Spring Honeycutt wants two things: to ace her sustainable living thesis and to save the environment. Both seem hopelessly unobtainable until her college professor suggests that with a new angle, her paper could be published. Spring swears she’ll do whatever it takes to ensure that happens.
“Whatever it takes,” however, means forming a partnership with the very hot, very privileged, very conceited Henry Knightly.
Henry is Spring’s only hope at publication, but he’s also the über-rich son of a land developer and cash-strapped Spring’s polar opposite. Too bad she can’t help being attracted to the way he pushes her buttons, both politically and physically. As they work on her thesis, Spring finds there’s more to Henry than his old money and argyle sweaters…but can she drop the loud-and-proud act long enough to let him in? Suddenly, choosing between what she wants and what she needs puts Spring at odds with everything she believes in.

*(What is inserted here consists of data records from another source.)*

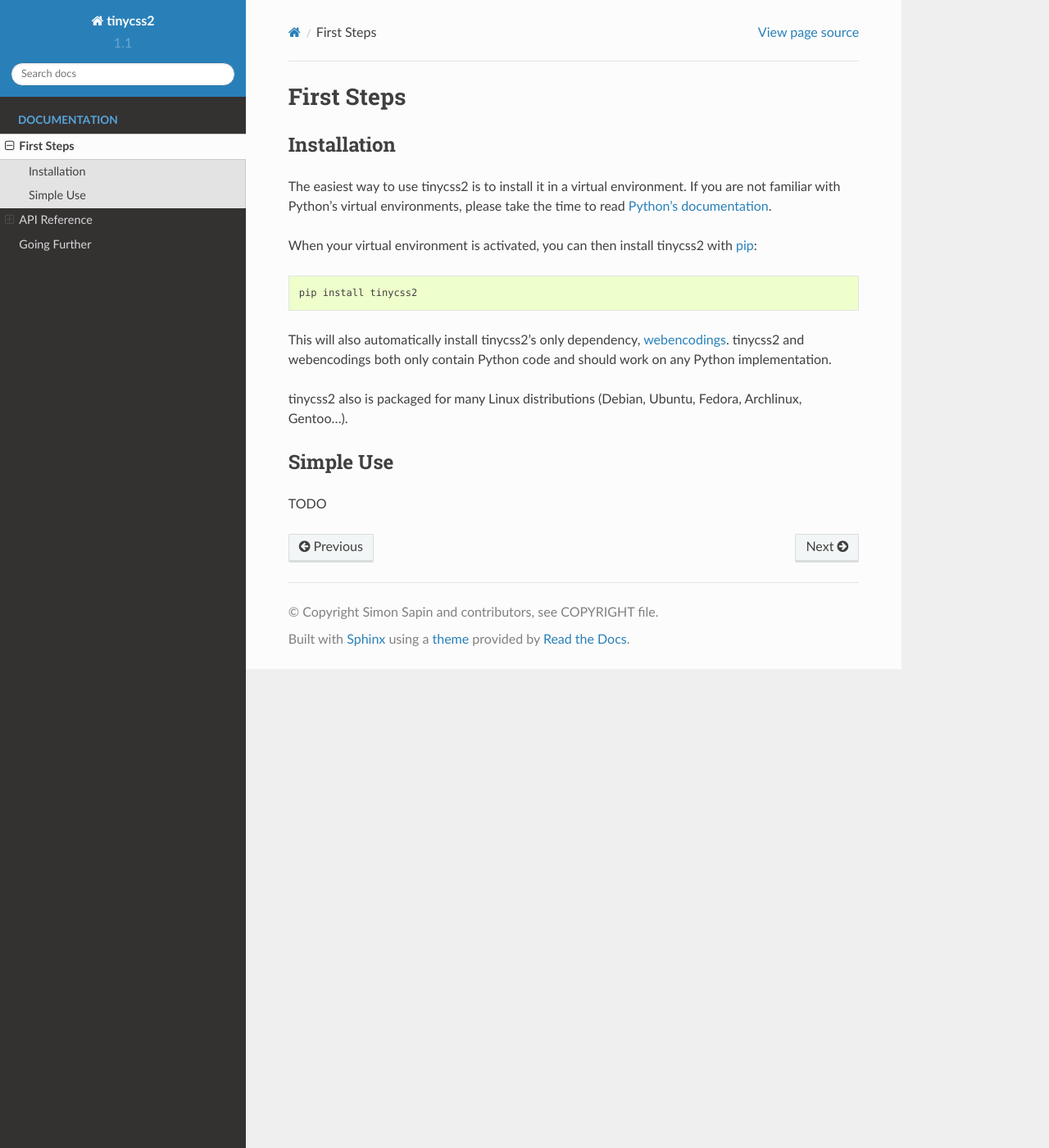
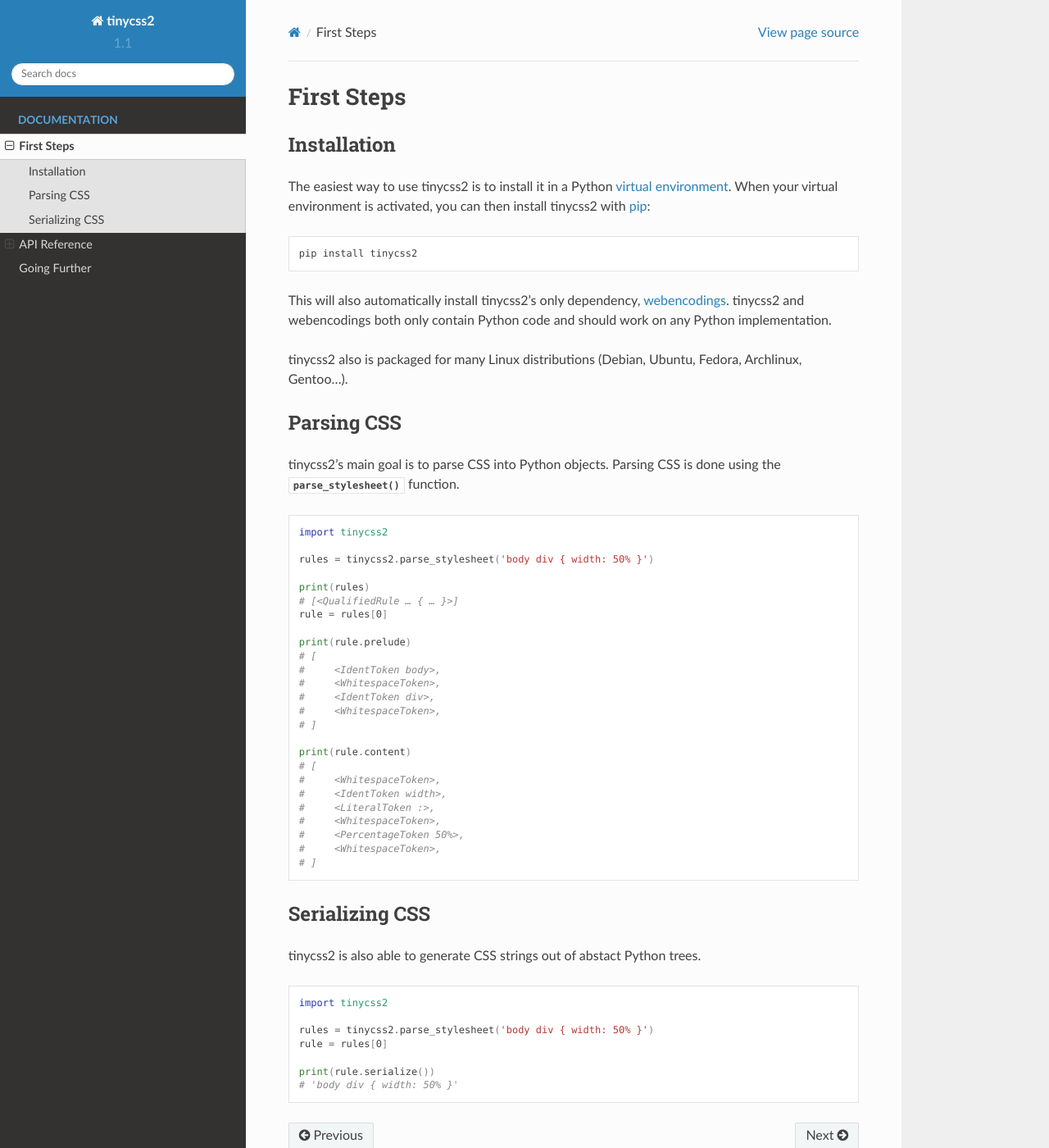
Before and after one commit to Kozea/tinycss2, a Sphinx documentation site: the page built from docs/first_steps.rst, in a window 1280 px wide and 1400 px high. Shown: the whole window at 82% size. Built offline with Sphinx 7.4.7 and the Read the Docs theme 2.0.0, drawn with Linux system fonts in a browser that asks for light colours; pages that are not in the unit, such as notebooks, are missing from menus.

Commit message:
Update the "first steps" documentation page

```diff
--- a/docs/conf.py
+++ b/docs/conf.py
@@ -43,7 +43,7 @@
 exclude_patterns = ['_build']
 
 # The name of the Pygments (syntax highlighting) style to use.
-pygments_style = 'sphinx'
+pygments_style = 'lovelace'
 
 # The theme to use for HTML and HTML Help pages.  See the documentation for
 # a list of builtin themes.
--- a/docs/first_steps.rst
+++ b/docs/first_steps.rst
@@ -5,12 +5,9 @@
 Installation
 ------------
 
-The easiest way to use tinycss2 is to install it in a virtual environment. If
-you are not familiar with Python’s virtual environments, please take the time
-to read `Python’s documentation`_.
-
-When your virtual environment is activated, you can then install tinycss2 with
-pip_::
+The easiest way to use tinycss2 is to install it in a Python `virtual
+environment`_. When your virtual environment is activated, you can then install
+tinycss2 with pip_::
 
     pip install tinycss2
 
@@ -21,12 +18,57 @@
 tinycss2 also is packaged for many Linux distributions (Debian, Ubuntu, Fedora,
 Archlinux, Gentoo…).
 
-.. _Python’s documentation: https://docs.python.org/3/library/venv.html
+.. _virtual environment: https://packaging.python.org/tutorials/installing-packages/#creating-virtual-environments
 .. _pip: http://pip-installer.org/
 .. _webencodings: http://pythonhosted.org/webencodings/
 
 
-Simple Use
-----------
+Parsing CSS
+-----------
 
-TODO
+tinycss2’s main goal is to parse CSS into Python objects. Parsing CSS is done
+using the :func:`~tinycss2.parse_stylesheet` function.
+
+.. code-block:: python
+
+   import tinycss2
+
+   rules = tinycss2.parse_stylesheet('body div { width: 50% }')
+
+   print(rules)
+   # [<QualifiedRule … { … }>]
+   rule = rules[0]
+
+   print(rule.prelude)
+   # [
+   #     <IdentToken body>,
+   #     <WhitespaceToken>,
+   #     <IdentToken div>,
+   #     <WhitespaceToken>,
+   # ]
+
+   print(rule.content)
+   # [
+   #     <WhitespaceToken>,
+   #     <IdentToken width>,
+   #     <LiteralToken :>,
+   #     <WhitespaceToken>,
+   #     <PercentageToken 50%>,
+   #     <WhitespaceToken>,
+   # ]
+
+
+Serializing CSS
+---------------
+
+tinycss2 is also able to generate CSS strings out of abstact Python trees.
+
+.. code-block:: python
+
+   import tinycss2
+
+   rules = tinycss2.parse_stylesheet('body div { width: 50% }')
+   rule = rules[0]
+
+   print(rule.serialize())
+   # 'body div { width: 50% }'
```
Also changed, not shown: 1 other file.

Definitely, Maybe in Love is a modern take on Pride and Prejudice that proves true love is worth risking a little pride. (Goodreads)

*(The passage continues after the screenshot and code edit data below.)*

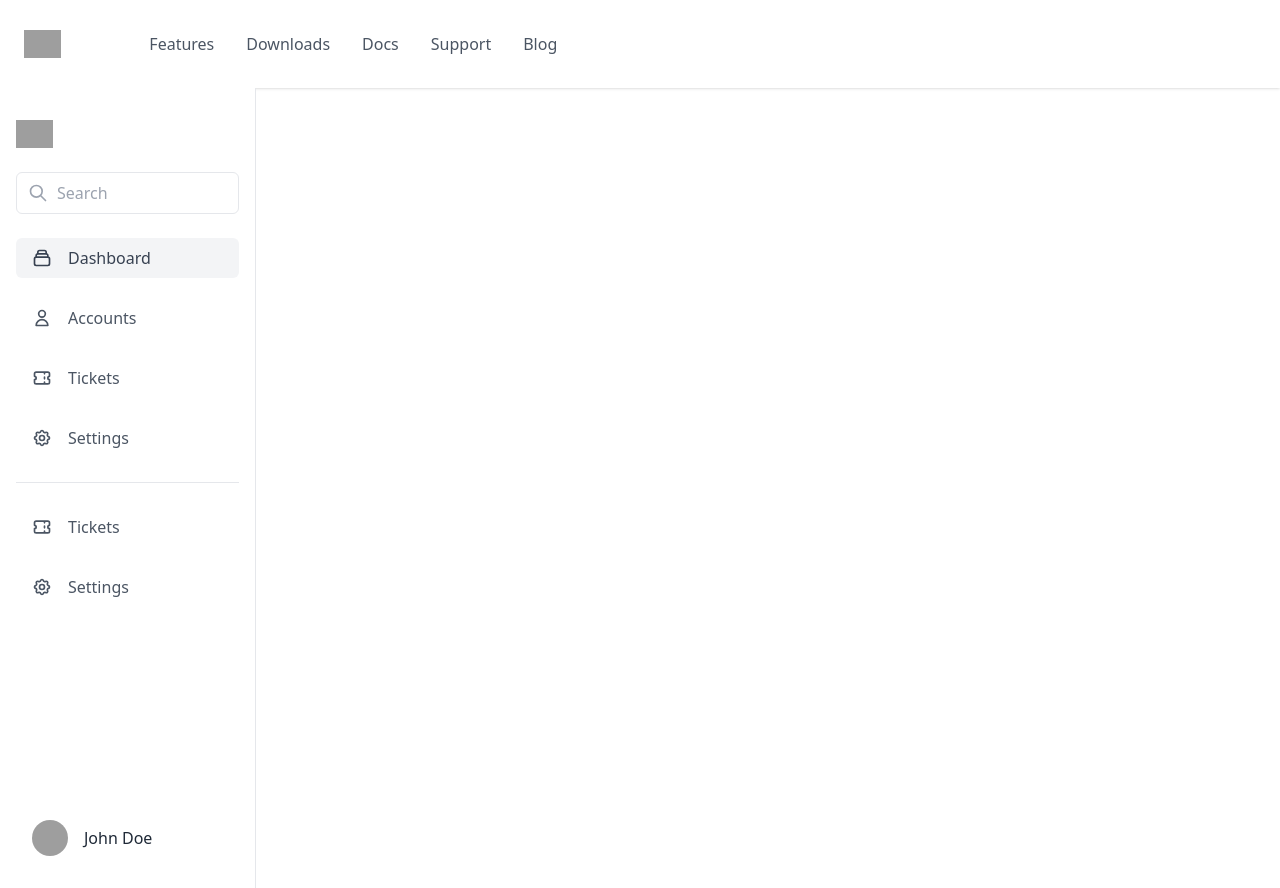
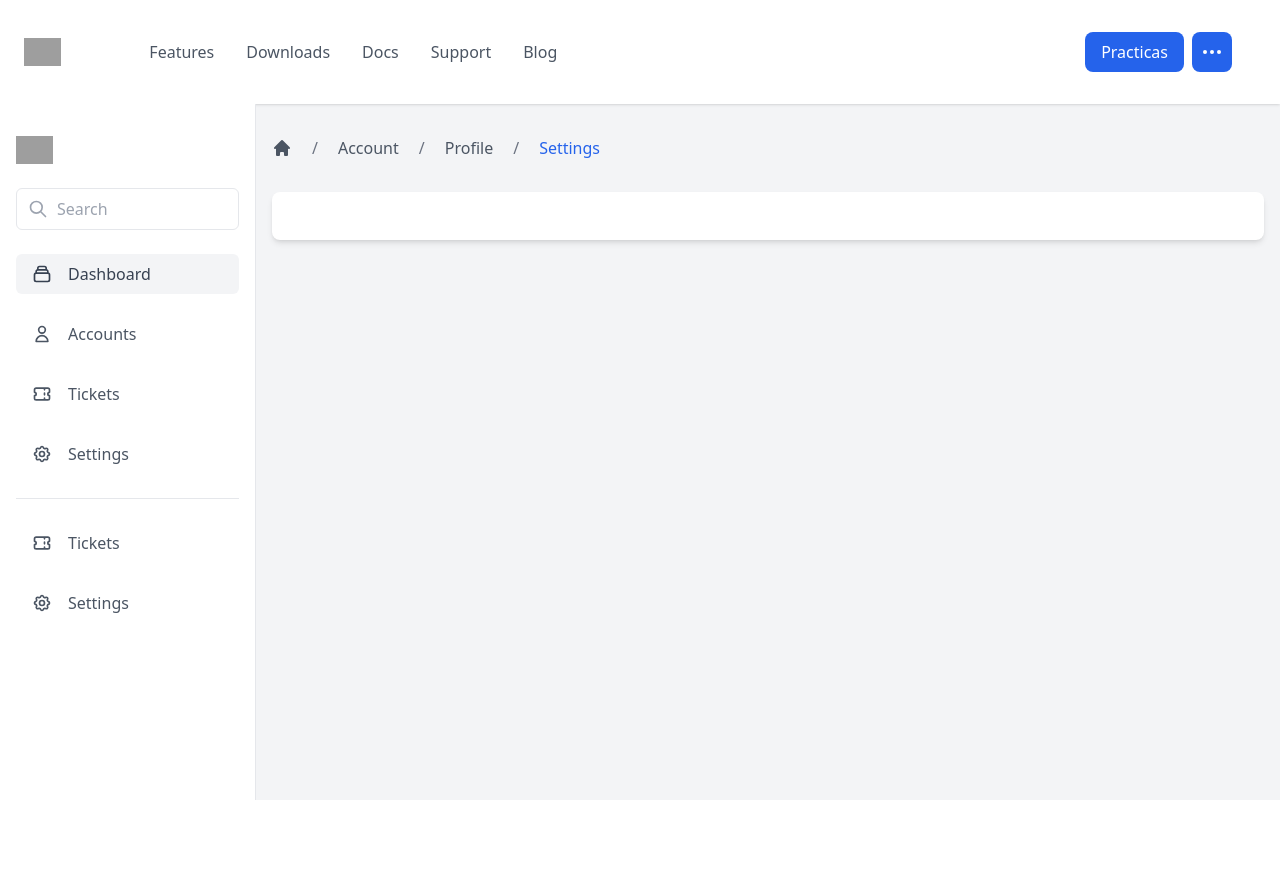
Before and after one commit to Chrispau0530/Angular, an Angular app in the folder Practicas/: page / in a window 1280 px wide. After the commit the page ends 800 px from the top, so only its background shows below. Built offline with nearby package versions, Linux system fonts and the light colour scheme; grey boxes are pictures that could not be loaded.

Commit message:
Practica 08
Ahora si quedo la interfaz

```diff
--- /dev/null
+++ b/Practicas/src/app/components/breadcrumb/breadcrumb.component.html
@@ -0,0 +1,31 @@
+<div class="flex items-center py-4 overflow-x-auto whitespace-nowrap">
+    <a href="#" class="text-gray-600 dark:text-gray-200">
+        <svg xmlns="http://www.w3.org/2000/svg" class="w-5 h-5" viewBox="0 0 20 20" fill="currentColor">
+            <path d="M10.707 2.293a1 1 0 00-1.414 0l-7 7a1 1 0 001.414 1.414L4 10.414V17a1 1 0 001 1h2a1 1 0 001-1v-2a1 1 0 011-1h2a1 1 0 011 1v2a1 1 0 001 1h2a1 1 0 001-1v-6.586l.293.293a1 1 0 001.414-1.414l-7-7z" />
+        </svg>
+    </a>
+
+    <span class="mx-5 text-gray-500 dark:text-gray-300">
+        /
+    </span>
+
+    <a href="#" class="text-gray-600 dark:text-gray-200 hover:underline">
+        Account
+    </a>
+
+    <span class="mx-5 text-gray-500 dark:text-gray-300">
+        /
+    </span>
+
+    <a href="#" class="text-gray-600 dark:text-gray-200 hover:underline">
+        Profile
+    </a>
+
+    <span class="mx-5 text-gray-500 dark:text-gray-300">
+        /
+    </span>
+
+    <a href="#" class="text-blue-600 dark:text-blue-400 hover:underline">
+        Settings
+    </a>
+</div>
--- a/Practicas/src/app/components/content-global/content-global.component.css
+++ b/Practicas/src/app/components/content-global/content-global.component.css
@@ -0,0 +1,15 @@
+body {
+    margin: 0;
+    padding: 0;
+    box-sizing: border-box;
+  }
+
+  /* Oculta completamente el Sidebar cuando está cerrado */
+  .sidebar {
+    transition: width 0.3s;
+  }
+
+  /* Permite que el contenido ocupe todo el ancho cuando el sidebar está cerrado */
+  .content-breadcrumb, .content {
+    transition: margin-left 0.3s;
+  }
--- a/Practicas/src/app/components/content-global/content-global.component.html
+++ b/Practicas/src/app/components/content-global/content-global.component.html
@@ -1,2 +1,26 @@
-<app-header></app-header>
-<app-siderbar></app-siderbar>
+<div class="h-screen flex flex-col">
+    <!-- Navbar -->
+    <div class="NAVBAR z-10">
+      <app-header></app-header>
+    </div>
+
+    <div class="flex flex-1 overflow-hidden">
+      <!-- Sidebar -->
+      <div class="sidebar relative z-20 bg-white dark:bg-gray-800 transition-all duration-300"
+           [ngClass]="{'w-64': isSidebarOpen, 'w-0': !isSidebarOpen}">
+        <app-siderbar></app-siderbar>
+      </div>
+
+      <!-- Main Content Area (Breadcrumb + Content) -->
+      <div class="flex-1 overflow-y-auto bg-gray-100 p-4">
+        <div class="content-breadcrumb mb-4">
+          <app-content></app-content>
+        </div>
+
+        <!-- Main Content -->
+        <div class="content bg-white p-6 rounded-lg shadow-md">
+          <!-- Aquí puedes renderizar tus componentes o contenido principal -->
+        </div>
+      </div>
+    </div>
+  </div>
--- a/Practicas/src/app/components/content-global/content-global.component.ts
+++ b/Practicas/src/app/components/content-global/content-global.component.ts
@@ -3,12 +3,17 @@ import { HeaderComponent } from '../header/header.component';
 import { SiderbarComponent } from '../siderbar/siderbar.component';
 import { CommonModule } from '@angular/common';
 import { RouterOutlet } from '@angular/router';
+import { ContentComponent } from "../content/content.component";
 @Component({
   selector: 'app-content-global',
-  imports: [CommonModule,SiderbarComponent,RouterOutlet,HeaderComponent],
+  imports: [CommonModule, SiderbarComponent, RouterOutlet, HeaderComponent, ContentComponent],
   templateUrl: './content-global.component.html',
   styleUrl: './content-global.component.css'
 })
 export class ContentGlobalComponent {
+  isSidebarOpen = true;
 
+  toggleSidebar() {
+    this.isSidebarOpen = !this.isSidebarOpen;
+  }
 }
--- a/Practicas/src/app/components/content/content.component.html
+++ b/Practicas/src/app/components/content/content.component.html
@@ -1 +1,2 @@
-<p>content works!</p>
+<app-breadcrumb></app-breadcrumb>
+<router-outlet>
--- a/Practicas/src/app/components/content/content.component.ts
+++ b/Practicas/src/app/components/content/content.component.ts
@@ -1,8 +1,12 @@
 import { Component } from '@angular/core';
+import { RouterOutlet } from '@angular/router';
+import { BreadcrumbComponent } from '../breadcrumb/breadcrumb.component';
+
 
 @Component({
   selector: 'app-content',
-  imports: [],
+  standalone:true,
+  imports: [RouterOutlet,BreadcrumbComponent],
   templateUrl: './content.component.html',
   styleUrl: './content.component.css'
 })
--- a/Practicas/src/app/components/header/header.component.html
+++ b/Practicas/src/app/components/header/header.component.html
@@ -1,6 +1,6 @@
 <nav class="bg-white shadow dark:bg-gray-800">
     <div class="container px-6 py-4 mx-auto">
-      <div class="lg:flex lg:items-center">
+      <div class="lg:flex lg:items-center justify-between">
         <div class="flex items-center justify-between w-full lg:w-auto">
           <a href="#">
             <img class="w-auto h-6 sm:h-7" src="https://merakiui.com/images/full-logo.svg" alt="">
@@ -36,6 +36,29 @@
             <a href="#" class="mt-2 lg:mt-0 lg:mx-4 hover:text-gray-900 dark:hover:text-gray-200">Support</a>
             <a href="#" class="mt-2 lg:mt-0 lg:mx-4 hover:text-gray-900 dark:hover:text-gray-200">Blog</a>
           </div>
+
+          <!-- Nuevo Botón con Menú Desplegable -->
+          <div class="flex items-center relative ml-4">
+            <button class="px-4 py-2 font-medium text-white bg-blue-600 rounded-lg hover:bg-blue-500 focus:outline-none focus:ring focus:ring-blue-300 focus:ring-opacity-80">Practicas</button>
+
+            <div class="relative ml-2">
+              <!-- Toggle del menú -->
+              <button (click)="toggleDropdown()"
+                      class="p-2 bg-blue-600 rounded-lg hover:bg-blue-500 focus:outline-none focus:ring focus:ring-blue-300 focus:ring-opacity-80">
+                <svg class="w-6 h-6 text-white" xmlns="http://www.w3.org/2000/svg" fill="none" viewBox="0 0 24 24" stroke="currentColor">
+                  <path stroke-linecap="round" stroke-linejoin="round" stroke-width="2" d="M5 12h.01M12 12h.01M19 12h.01M6 12a1 1 0 11-2 0 1 1 0 012 0zm7 0a1 1 0 11-2 0 1 1 0 012 0zm7 0a1 1 0 11-2 0 1 1 0 012 0z" />
+                </svg>
+              </button>
+
+              <!-- Lista del menú -->
+              <div *ngIf="isDropdownOpen"
+                   class="absolute right-0 w-48 mt-2 overflow-hidden bg-white rounded-lg shadow-xl dark:bg-gray-800">
+                <a href="#" class="block px-4 py-2 text-sm text-gray-800 dark:text-gray-200 hover:bg-gray-100 dark:hover:bg-gray-700">Practica 01</a>
+                <a href="#" class="block px-4 py-2 text-sm text-gray-800 dark:text-gray-200 hover:bg-gray-100 dark:hover:bg-gray-700">Practica 02</a>
+                <a href="#" class="block px-4 py-2 text-sm text-gray-800 dark:text-gray-200 hover:bg-gray-100 dark:hover:bg-gray-700">Practica 03 </a>
+              </div>
+            </div>
+          </div>
         </div>
       </div>
     </div>
--- a/Practicas/src/app/components/header/header.component.ts
+++ b/Practicas/src/app/components/header/header.component.ts
@@ -1,28 +1,34 @@
 import { CommonModule } from '@angular/common';
-import { Component, HostListener } from '@angular/core'
+import { Component, HostListener } from '@angular/core';
 
 @Component({
   selector: 'app-header',
-  standalone:true,
-  imports:[CommonModule],
+  standalone: true,
+  imports: [CommonModule],
   templateUrl: './header.component.html',
   styleUrls: ['./header.component.css']
 })
 export class HeaderComponent {
   isOpen = false;
+  isDropdownOpen = false;
 
   toggleMenu() {
     this.isOpen = !this.isOpen;
   }
 
+  toggleDropdown() {
+    this.isDropdownOpen = !this.isDropdownOpen;
+  }
+
   @HostListener('document:click', ['$event'])
-  closeMenuOutside(event: Event) {
+  closeMenusOutside(event: Event) {
     const targetElement = event.target as HTMLElement;
     const isButtonClick = targetElement.closest('button');
     const isMenuContent = targetElement.closest('.absolute');
 
-    if (this.isOpen && !isButtonClick && !isMenuContent) {
+    if (!isButtonClick && !isMenuContent) {
       this.isOpen = false;
+      this.isDropdownOpen = false;
     }
   }
 }
```
Also changed, not shown: Practicas/src/app/components/breadcrumb/breadcrumb.component.ts (added, +11 -0 lines), Practicas/src/app/app.routes.ts (line endings or trailing spaces), Practicas/src/app/components/breadcrumb/breadcrumb.component.css (added), 1 other file (tests, documents, lock files or other folders).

Source: eARC from Entangled Publishing for an honest review (thanks so much!)
This must be the 15th or so reinterpretation of Pride and Prejudice that I’ve read, but it’s definitely one of my favorites.

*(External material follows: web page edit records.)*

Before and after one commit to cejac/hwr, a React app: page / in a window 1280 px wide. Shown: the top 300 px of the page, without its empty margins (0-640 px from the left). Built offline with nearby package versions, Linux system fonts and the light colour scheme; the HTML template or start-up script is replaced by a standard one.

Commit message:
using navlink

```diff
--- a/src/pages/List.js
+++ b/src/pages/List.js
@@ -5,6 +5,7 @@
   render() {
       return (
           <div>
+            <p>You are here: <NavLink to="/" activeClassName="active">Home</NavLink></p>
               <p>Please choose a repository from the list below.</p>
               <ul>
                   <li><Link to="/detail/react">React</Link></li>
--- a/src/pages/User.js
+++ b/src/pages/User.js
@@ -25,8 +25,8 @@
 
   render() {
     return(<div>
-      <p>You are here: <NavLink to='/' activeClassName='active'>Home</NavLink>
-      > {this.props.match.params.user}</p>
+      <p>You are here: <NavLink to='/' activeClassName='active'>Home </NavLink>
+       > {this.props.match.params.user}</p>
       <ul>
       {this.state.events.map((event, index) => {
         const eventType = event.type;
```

Spring has made herself over for her junior year of college. She has braids in her hair, dresses like a dirty hippy, and she’s become vegetarian all in order to be taken more seriously in her chosen field, environmentalism. She’s writing a thesis on sustainability and her advisor advises she get a different perspective in order to make her paper’s point of view more valid. In the meantime, she and her roommates get a couple of new neighbors across the street. Though she’s secretly intrigued, she puts Henry firmly in the box of not-her-type because, among other things, he’s rich and seems to be a bit of an entitled jackass. And then, at a party in true Elizabeth Bennet fashion, she overhears Henry dissing her looks and now he’s on her list. 🙂
Spring’s roommate, Julia, falls for Henry’s roommate and best friend, Dart, and so Spring and Henry are thrown together more than she would like. At the same time, she’s “dating” Alex, a friend who has a mysterious past with Henry (uh oh, we know where this is going). Then Henry offers to help her with her thesis and Spring, still fighting her attraction, comes to see him in a new light.
This is Pride and Prejudice as a new adult romance, set in college. There is so much to love about this book, but I have to say that I think the setting for is interpretation is spot on. I cannot think of a better time of one’s life for a girl to be Elizabeth Bennet than as a know-it-all 21 year old. Henry was completely adorable. Henry and Spring’s relationship made me remember being that age and becoming completely absorbed by another person, the feeling you get when you’re close to them, but you want to become a part of them, and you cannot keep your hands off each other. This book evoked these feelings and memories and that is a big part of why I immediately wanted to reread passages (especially of the camping trip).
I loved the story because it was different even if it followed the Pride and Prejudice formula. I am not a big fan of New Adult, but this was a great story and I would recommend it. It had a bit of a Fangirl feel to it, as well. If this is the direction that New Adult is moving to, I will be reading more.